● **Instructions to follow**: Pick each line that has "width" out of the records.

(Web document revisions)
....

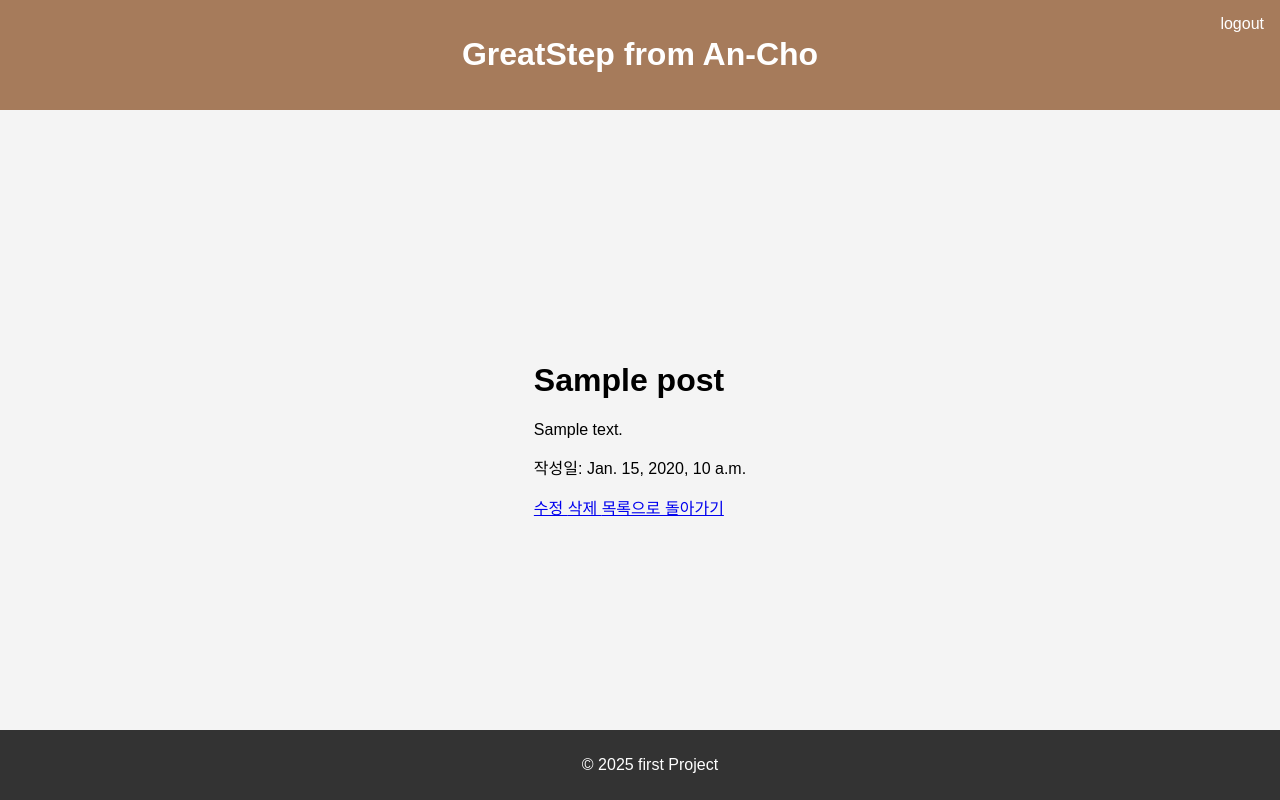
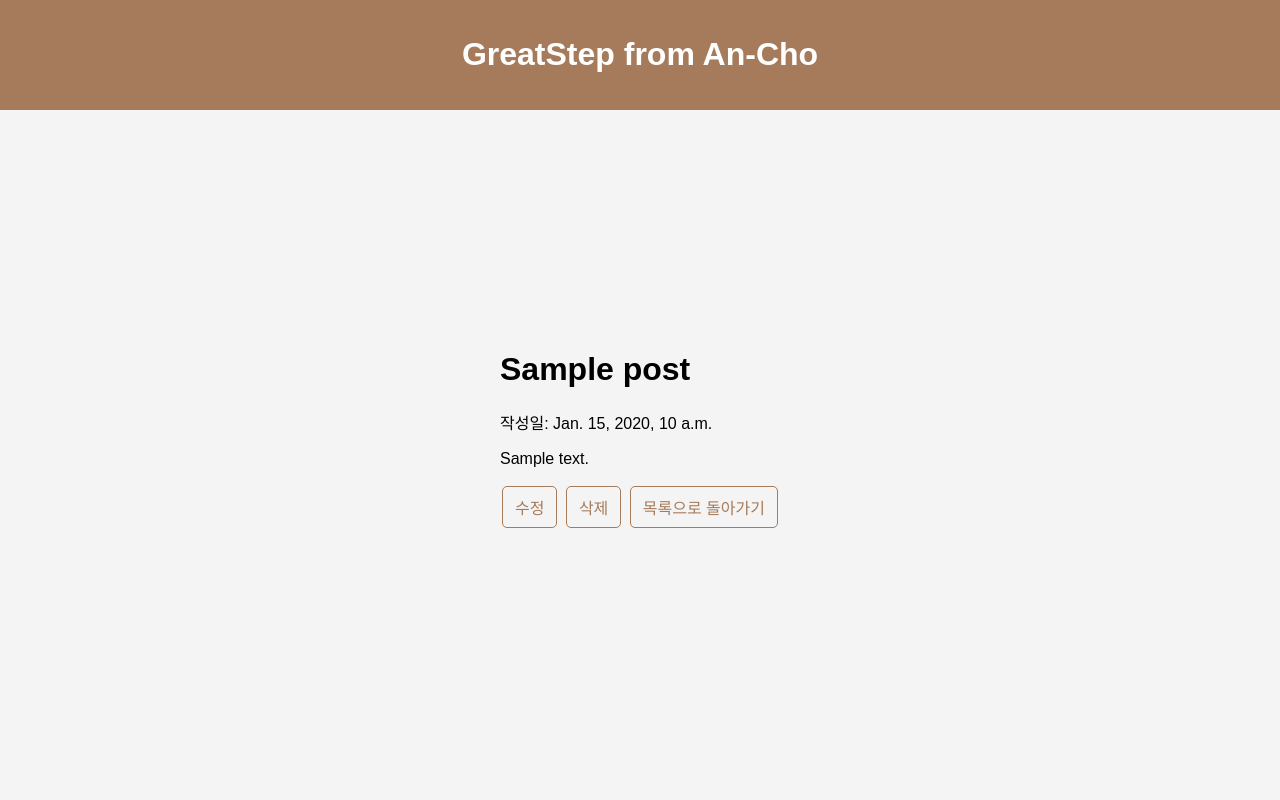
Before and after one commit to chounjae/GreatStep, a Django app: template Diary/board/templates/board/post_detail.html in a window 1280 px wide. Run offline with Django 5.2, Linux system fonts and the light colour scheme; the template is opened without the code that fills it: most values are stand-ins (such as "Sample title", 1, 10 or a date in 2020).

Commit message:
일반적인 세팅 완료

```diff
--- a/Diary/Glogin/templates/account/base_entrance.html
+++ b/Diary/Glogin/templates/account/base_entrance.html
@@ -1,8 +1,8 @@
 <!DOCTYPE html>
 <html lang="ko">
   <head>
-    <meta charset="UTF-8">
-    <meta name="viewport" content="width=device-width, initial-scale=1.0">
+    <meta charset="UTF-8" />
+    <meta name="viewport" content="width=device-width, initial-scale=1.0" />
     <title>{% block head_title %}JIn{% endblock head_title %}</title>
 
     <!-- 전체 css 관장 -->
@@ -15,7 +15,7 @@
       }
 
       header {
-            background: #A67B5B ;
+        background: #a67b5b;
         color: white;
         padding: 15px;
         text-align: center;
@@ -39,18 +39,17 @@
       }
 
       button {
-            padding: 6px 6px;  /* 버튼 크기 */
-            font-size: 13px;  /* 글자 크기 */
-            background-color: #A67B5B;  /* 버튼 색 */
-            color: white;  /* 버튼 글자색 */
+        padding: 6px 6px; /* 버튼 크기 */
+        font-size: 13px; /* 글자 크기 */
+        background-color: #a67b5b; /* 버튼 색 */
+        color: white; /* 버튼 글자색 */
         border: none;
         border-radius: 5px;
         cursor: pointer;
       }
 
       button:hover {
-            background-color: #7A5530
-
+        background-color: #7a5530;
       }
 
       .form-group {
@@ -85,7 +84,6 @@
         width: 100%;
       }
 
-
       .logout {
         position: absolute;
         right: 0;
@@ -98,9 +96,6 @@
         cursor: pointer;
         text-decoration: none; /* 링크일 경우 밑줄 제거 */
       }
-
-
-
     </style>
 
     {% block extra_head %}{% endblock extra_head %}
@@ -109,18 +104,16 @@
   <body>
     <!-- 헤더 -->
     <header>
-        <h1>GreatStep from An-Cho</h1> <a href="{%url 'account_logout'%}" class = "logout">logout</a>
+      <h1>GreatStep from An-Cho</h1>
+      {% if user.is_authenticated %}
+      <a href="{%url 'account_logout'%}" class="logout">logout</a>
+      {%endif%}
     </header>
 
     <!-- 메인 콘텐츠 -->
-    <main>
-        {% block content %}{% endblock content %}
-    </main>
+    <main>{% block content %}{% endblock content %}</main>
 
     <!-- 푸터 -->
-    <footer>
-        <p>© 2025 first Project</p>
-    </footer>
 
     {% block extra_body %}{% endblock extra_body %}
   </body>
--- a/Diary/board/templates/board/post_detail.html
+++ b/Diary/board/templates/board/post_detail.html
@@ -1,24 +1,115 @@
-{% extends "account/base_entrance.html" %}
-{% load i18n %}
-{% load allauth account %}
-{% block head_title %}
-    {{ post.title }}
-{% endblock head_title %}
+{% extends "account/base_entrance.html" %} {% load i18n %} {% load allauth
+account %} {% block head_title %} {{ post.title }} {% endblock head_title %}
+{%block content %}
+<style>
+  a {
+    text-decoration: none;
+    color: gray;
+  }
+  /* 페이지 전체를 차지하는 컨테이너 */
+  .page-box {
+    width: 100vw; /* 전체 화면 너비 */
+    max-width: 100%;
+    padding: 20px;
+    margin: 0 auto;
+  }
 
+  /* 제목과 입력창을 꽉 차게 설정 */
+  .form-group {
+    margin-bottom: 3px;
+  }
 
-{% block content %}
+  .form-group label {
+    font-weight: bold;
+    font-size: 16px;
+    margin-bottom: 5px;
+    display: block;
+  }
+
+  /* 제목 입력창 */
+  .form-group input {
+    width: 100%; /* 📌 가로 전체 차지 */
+    padding: 10px;
+    font-size: 16px;
+    border: 1px solid #ccc;
+    border-radius: 5px;
+  }
+
+  /* 본문 입력창 */
+  .form-group textarea {
+    width: 100%; /* 📌 가로 전체 차지 */
+    height: 45vh; /* 📌 세로도 화면을 많이 차지하도록 설정 */
+    font-size: 16px;
+    padding: 10px;
+    border: 1px solid #ccc;
+    border-radius: 5px;
+    resize: none; /* 사용자가 크기 조절 못 하게 */
+  }
+
+  /* 버튼 */
+  .btn-submit {
+    display: inline-block;
+    padding: 8px 12px;
+    margin: 2px;
+    text-decoration: none;
+    color: #a67b5b;
+    border: 1px solid #a67b5b;
+    border-radius: 5px;
+  }
+
+  .btn-submit:hover {
+    background-color: #7a5530;
+  }
+
+  /* 목록으로 돌아가기 버튼 */
+  .back-link {
+    display: block;
+    margin-top: 10px;
+    text-align: center;
+    font-size: 14px;
+    color: #a67b5b;
+    font-weight: bold;
+    text-decoration: none;
+  }
+
+  .back-link:hover {
+    color: #7a5530;
+  }
+
+  .text-mid {
+    text-align: center;
+    font-weight: bold;
+    margin-bottom: 5px;
+    font-size: 26px;
+    color: #333;
+    width: 100%;
+  }
+
+  .text-title {
+    text-align: left;
+    font-weight: bold;
+    margin-bottom: 5px;
+    font-size: 10px;
+    color: #333;
+    width: 100%;
+  }
+</style>
 <div class="container">
-    <div>
-        <h1>{{ post.title }}</h1>
-        <p>{{ post.content }}</p>
-        <p>작성일: {{ post.created_at }}</p>
-    </div>
+  <h1>{{ post.title }}</h1>
+  작성일: {{ post.created_at }}
+  <p>{{ post.content }}</p>
 
-    <!-- 오른쪽 포스트 수정/삭제 링크 -->
-    <div class="post-box" class = "under-bar">
-        <a href="{% url 'board:post_update' post.pk %}"> 수정 </a>
-        <a href="{% url 'board:post_delete' post.pk %}"> 삭제 </a>
-        <a href="{% url 'board:post_list' %}" class="btn btn-secondary"> 목록으로 돌아가기 </a>
-    </div>
+  <!-- 오른쪽 포스트 수정/삭제 링크 -->
+  <div class="post-box" class="under-bar">
+    <a href="{% url 'board:post_update' post.pk %}">
+      <li class="btn-submit">수정</li></a
+    >
+    <a href="{% url 'board:post_delete' post.pk %}"
+      ><li class="btn-submit">삭제</li></a
+    >
+    <a href="{% url 'board:post_list' %}" class="btn btn-secondary">
+      <li class="btn-submit">목록으로 돌아가기</li></a
+    >
+  </div>
 </div>
 {% endblock content %}
```
Also changed, not shown: Diary/Glogin/templates/account/signup.html (+11 -26 lines), Diary/board/templates/board/post_list.html (+24 -20 lines). Lines whose indentation alone changed are shown as unchanged.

....

● **Answer to this problem**:
-    <meta name="viewport" content="width=device-width, initial-scale=1.0">
+    <meta name="viewport" content="width=device-width, initial-scale=1.0" />
         width: 100%;
+    width: 100vw; /* 전체 화면 너비 */
+    max-width: 100%;
+    width: 100%; /* 📌 가로 전체 차지 */
+    width: 100%; /* 📌 가로 전체 차지 */
+    width: 100%;
+    width: 100%;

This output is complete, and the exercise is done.